Chronic inflammation is long-term inflammation, which can last for several months and even years. Chronic inflammation is responsible for damaging our body and making us prone to ill health and more at risk for conditions like heart disease, diabetes, dementia and cancers. The affects of chronic inflammation can be reduced by making changes to your diet and lifestyle.
Which Foods Cause Inflammation?
The main culprits in our modern diet are sugar, all processed foods, refined grains, dairy products, grain feed meats and farm-raised fish.
The fatty acid ratio of your diet is key when it comes to inflammation. Too much Omega 6 and not enough Omega 3 fatty acids leads to production of prostaglandins which triggers inflammation. The ratio of omega 3 to 6 in the diet should be 1:1 for optimal health. The meat from animals raised on grains is very high in omega-6 fatty acids and quite low in omega-3 fatty acids. The ratio is around 1:7.6. Meats from grass feed animals have a ratio of 1:1.2.
On this note refined polyunsaturated vegetable oils are also extremely inflammatory due to the imbalance of omega 3 to omega 6. Omega-6 fatty acids (found in vegetables oils like canola and corn) create inflammation, whereas omega-3 fatty acids (fish oils) are anti-inflammatory.
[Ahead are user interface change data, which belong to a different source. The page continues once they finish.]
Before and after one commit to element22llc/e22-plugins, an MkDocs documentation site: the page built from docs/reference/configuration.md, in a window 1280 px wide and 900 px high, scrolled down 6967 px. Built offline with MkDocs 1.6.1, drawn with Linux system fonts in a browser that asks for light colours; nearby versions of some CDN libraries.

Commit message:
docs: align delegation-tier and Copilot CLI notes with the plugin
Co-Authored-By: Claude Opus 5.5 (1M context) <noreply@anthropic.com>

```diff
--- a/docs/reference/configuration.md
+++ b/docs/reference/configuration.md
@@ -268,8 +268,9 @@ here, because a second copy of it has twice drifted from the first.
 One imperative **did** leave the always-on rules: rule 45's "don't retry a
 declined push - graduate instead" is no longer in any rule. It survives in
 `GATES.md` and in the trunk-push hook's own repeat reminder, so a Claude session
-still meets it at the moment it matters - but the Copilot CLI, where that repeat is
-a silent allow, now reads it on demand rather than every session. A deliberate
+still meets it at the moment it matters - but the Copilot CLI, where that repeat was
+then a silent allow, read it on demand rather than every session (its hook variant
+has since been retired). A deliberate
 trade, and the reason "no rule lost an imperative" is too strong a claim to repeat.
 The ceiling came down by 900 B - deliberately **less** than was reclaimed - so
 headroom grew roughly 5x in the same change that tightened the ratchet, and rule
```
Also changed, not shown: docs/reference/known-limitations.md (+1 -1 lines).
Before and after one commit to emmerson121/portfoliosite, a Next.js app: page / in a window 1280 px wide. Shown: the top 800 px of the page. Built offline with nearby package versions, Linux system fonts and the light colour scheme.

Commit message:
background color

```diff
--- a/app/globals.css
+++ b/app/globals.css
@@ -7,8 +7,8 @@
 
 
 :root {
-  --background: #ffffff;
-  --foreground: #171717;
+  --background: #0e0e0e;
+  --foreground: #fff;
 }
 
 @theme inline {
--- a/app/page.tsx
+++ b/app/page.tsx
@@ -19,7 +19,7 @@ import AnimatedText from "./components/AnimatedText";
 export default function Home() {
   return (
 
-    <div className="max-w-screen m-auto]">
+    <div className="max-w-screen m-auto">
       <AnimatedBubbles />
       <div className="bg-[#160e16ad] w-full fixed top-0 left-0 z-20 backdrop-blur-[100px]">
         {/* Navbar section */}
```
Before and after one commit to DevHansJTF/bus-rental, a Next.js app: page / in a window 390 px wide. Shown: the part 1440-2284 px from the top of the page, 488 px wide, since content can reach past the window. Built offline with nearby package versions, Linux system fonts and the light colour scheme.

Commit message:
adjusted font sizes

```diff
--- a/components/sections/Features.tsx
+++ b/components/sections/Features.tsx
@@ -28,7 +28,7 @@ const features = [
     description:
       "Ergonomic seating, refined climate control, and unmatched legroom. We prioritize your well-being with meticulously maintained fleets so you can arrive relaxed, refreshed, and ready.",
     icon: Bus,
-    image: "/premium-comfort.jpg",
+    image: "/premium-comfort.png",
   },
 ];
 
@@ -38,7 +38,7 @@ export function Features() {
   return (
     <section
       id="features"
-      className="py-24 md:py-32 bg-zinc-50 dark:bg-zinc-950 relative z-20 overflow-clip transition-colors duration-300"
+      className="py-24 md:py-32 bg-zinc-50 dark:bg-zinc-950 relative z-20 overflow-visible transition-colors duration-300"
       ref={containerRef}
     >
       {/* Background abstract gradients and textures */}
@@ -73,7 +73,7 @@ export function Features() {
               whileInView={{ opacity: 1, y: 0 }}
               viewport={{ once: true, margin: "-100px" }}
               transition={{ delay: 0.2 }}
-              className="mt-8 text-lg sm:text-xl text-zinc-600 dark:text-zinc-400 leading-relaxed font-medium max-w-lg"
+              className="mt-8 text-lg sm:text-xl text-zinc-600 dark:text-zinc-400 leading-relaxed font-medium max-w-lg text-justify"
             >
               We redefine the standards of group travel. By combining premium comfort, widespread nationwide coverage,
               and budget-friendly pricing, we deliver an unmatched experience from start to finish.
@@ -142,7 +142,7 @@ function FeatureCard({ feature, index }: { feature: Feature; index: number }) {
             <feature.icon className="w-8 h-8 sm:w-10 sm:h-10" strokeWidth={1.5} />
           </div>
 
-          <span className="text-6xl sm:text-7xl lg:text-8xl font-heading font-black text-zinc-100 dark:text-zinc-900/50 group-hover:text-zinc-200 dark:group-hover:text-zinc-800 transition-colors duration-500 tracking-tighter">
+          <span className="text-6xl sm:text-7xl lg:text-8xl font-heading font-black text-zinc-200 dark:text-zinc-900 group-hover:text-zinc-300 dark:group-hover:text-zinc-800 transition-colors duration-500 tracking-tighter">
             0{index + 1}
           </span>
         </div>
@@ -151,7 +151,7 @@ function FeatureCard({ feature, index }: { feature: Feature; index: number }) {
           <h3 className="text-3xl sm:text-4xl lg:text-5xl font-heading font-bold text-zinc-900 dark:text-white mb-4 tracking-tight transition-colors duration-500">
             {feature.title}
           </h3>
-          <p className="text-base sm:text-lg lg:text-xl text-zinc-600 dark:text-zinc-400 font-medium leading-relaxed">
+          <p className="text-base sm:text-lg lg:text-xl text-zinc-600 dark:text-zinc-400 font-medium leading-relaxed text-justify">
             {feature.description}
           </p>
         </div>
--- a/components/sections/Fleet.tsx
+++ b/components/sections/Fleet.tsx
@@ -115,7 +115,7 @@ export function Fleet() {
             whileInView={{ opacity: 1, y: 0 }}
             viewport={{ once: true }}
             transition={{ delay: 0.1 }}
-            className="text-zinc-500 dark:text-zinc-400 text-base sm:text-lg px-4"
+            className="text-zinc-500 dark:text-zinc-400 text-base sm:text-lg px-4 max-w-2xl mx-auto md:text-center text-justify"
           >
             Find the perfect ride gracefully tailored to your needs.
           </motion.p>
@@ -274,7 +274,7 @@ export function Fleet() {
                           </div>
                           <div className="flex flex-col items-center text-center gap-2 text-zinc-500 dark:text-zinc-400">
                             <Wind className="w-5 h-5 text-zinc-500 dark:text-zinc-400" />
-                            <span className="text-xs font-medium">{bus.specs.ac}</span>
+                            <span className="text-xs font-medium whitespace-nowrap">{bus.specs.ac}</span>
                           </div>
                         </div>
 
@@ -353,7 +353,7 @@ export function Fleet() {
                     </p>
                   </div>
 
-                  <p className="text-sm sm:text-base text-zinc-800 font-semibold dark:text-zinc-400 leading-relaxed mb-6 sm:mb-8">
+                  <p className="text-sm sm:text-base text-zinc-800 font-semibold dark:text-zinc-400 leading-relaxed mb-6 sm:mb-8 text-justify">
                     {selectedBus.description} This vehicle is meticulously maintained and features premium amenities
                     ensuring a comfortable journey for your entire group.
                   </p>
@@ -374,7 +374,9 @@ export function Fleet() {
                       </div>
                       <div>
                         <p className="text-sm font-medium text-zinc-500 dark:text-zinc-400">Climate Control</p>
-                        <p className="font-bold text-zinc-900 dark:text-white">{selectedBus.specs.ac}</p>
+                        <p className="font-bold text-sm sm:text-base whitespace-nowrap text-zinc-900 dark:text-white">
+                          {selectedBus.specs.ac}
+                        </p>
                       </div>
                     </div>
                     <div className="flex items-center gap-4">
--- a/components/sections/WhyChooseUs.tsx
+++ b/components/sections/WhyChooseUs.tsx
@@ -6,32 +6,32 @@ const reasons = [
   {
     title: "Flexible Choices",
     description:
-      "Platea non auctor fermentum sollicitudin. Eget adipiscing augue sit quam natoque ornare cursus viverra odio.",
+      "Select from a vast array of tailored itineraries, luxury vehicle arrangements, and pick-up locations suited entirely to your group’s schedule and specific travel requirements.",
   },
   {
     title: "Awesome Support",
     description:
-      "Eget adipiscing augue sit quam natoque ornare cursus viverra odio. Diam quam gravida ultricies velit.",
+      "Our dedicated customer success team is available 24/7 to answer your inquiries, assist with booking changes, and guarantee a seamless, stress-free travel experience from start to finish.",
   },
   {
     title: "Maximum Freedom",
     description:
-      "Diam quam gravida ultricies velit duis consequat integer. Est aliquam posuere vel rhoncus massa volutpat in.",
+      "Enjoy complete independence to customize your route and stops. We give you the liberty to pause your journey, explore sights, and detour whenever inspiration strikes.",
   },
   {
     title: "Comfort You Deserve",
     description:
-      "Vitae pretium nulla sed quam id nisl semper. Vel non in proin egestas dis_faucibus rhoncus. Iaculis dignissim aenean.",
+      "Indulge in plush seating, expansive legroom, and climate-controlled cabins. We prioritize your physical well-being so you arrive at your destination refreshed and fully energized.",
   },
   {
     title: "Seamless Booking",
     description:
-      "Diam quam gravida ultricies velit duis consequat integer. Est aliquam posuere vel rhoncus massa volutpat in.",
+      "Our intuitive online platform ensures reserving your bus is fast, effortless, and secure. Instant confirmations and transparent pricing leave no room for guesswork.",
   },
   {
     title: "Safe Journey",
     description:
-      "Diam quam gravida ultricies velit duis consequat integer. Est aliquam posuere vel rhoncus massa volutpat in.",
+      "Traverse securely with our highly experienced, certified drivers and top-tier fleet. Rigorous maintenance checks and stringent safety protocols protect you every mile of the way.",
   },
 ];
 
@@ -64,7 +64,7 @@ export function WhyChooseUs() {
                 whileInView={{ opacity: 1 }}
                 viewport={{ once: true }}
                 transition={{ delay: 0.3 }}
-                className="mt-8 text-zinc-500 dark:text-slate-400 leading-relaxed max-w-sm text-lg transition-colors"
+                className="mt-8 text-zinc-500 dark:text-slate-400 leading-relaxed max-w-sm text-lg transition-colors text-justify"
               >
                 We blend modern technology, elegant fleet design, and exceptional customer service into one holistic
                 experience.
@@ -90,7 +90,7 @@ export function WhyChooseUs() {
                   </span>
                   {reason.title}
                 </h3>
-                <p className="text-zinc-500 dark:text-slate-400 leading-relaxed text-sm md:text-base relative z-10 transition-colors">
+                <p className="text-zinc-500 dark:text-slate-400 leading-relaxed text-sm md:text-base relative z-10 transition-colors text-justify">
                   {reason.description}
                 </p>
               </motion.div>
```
A diet that assists in the reduction of inflammation includes vegetables, essential fatty acids (especially omega-3), fish oil, olive oil, nuts and beans - similar to a Mediterranean style diet.
In order to prevent or reduce inflammation it is advisable to avoid processed foods, sugar, alcohol, high glycemic index foods, trans fats and dairy products.
Other Considerations of Inflammation
Obesity, poor sleep, stress and lifestyle factors like smoking also lead to inflammation as they increase the production of free radicals, C-reactive protein and cortisol which both add to and trigger chronic inflammatory conditions.
Supplements and Inflammation
CoEnzyme Q10 (CoQ10)
Vitamins A, C and E
Minerals such as Calcium and Magnesium
Fish Oil (DHA & EPA)
B Complex Vitamins
Obesity and Exercise
Obesity is related to low-grade systemic inflammation. Gentle exercise, like walking, swimming and light weight training, can help create more muscle and less fat and reduce the excess fat stored in the body. Excess fat creates C- reactive protein, a marker of inflammation. Simply walking five days a week for thirty minutes a day will help reduce C-reactive protein levels.
When it comes to exercise don't go mad and over do it. Intensive exercise actually triggers inflammation and muscle damage and would be best avoided if your aim is to reduce inflammation.
Inflammation and the Mouth
The mouth is one of the top sources of inflammation in the body. The mouth contains over 6 billion bacteria most of which are harmless. However when there is dental disease, nutritional imbalances, or underlying health issues the prevalence of harmful mouth bacteria increases. This proliferation of harmful bacteria triggers dental disease and inflammation.
Gum disease is nicknamed the silent killer, it a painless condition that significantly increases your risk for chronic ill health and chronic inflammation.
Gum disease is linked to heart disease, strokes, arthritis, lung infections, infertility, preterm birth, erectile dysfunction, diabetes and even cancer.
It is a well documented scientific fact that people with healthy gums live healthier, longer lives.
Untreated inflammation in the mouth leads to a cascade of inflammation in the body and impacts on your health. Treating gum disease and dental infections not only improves your smile it reduces inflammation and boosts your overall health and wellbeing.
Treating gum disease and dental infections is essential if you want to reduce inflammation in your body and improve your health.
If your gums bleed when you brush, look red or swollen or are sore, you have bad breath or your teeth are moving you most likely have gum disease that needs treating - call our office to schedule a treatment with our dental hygienist today 07 3720 1811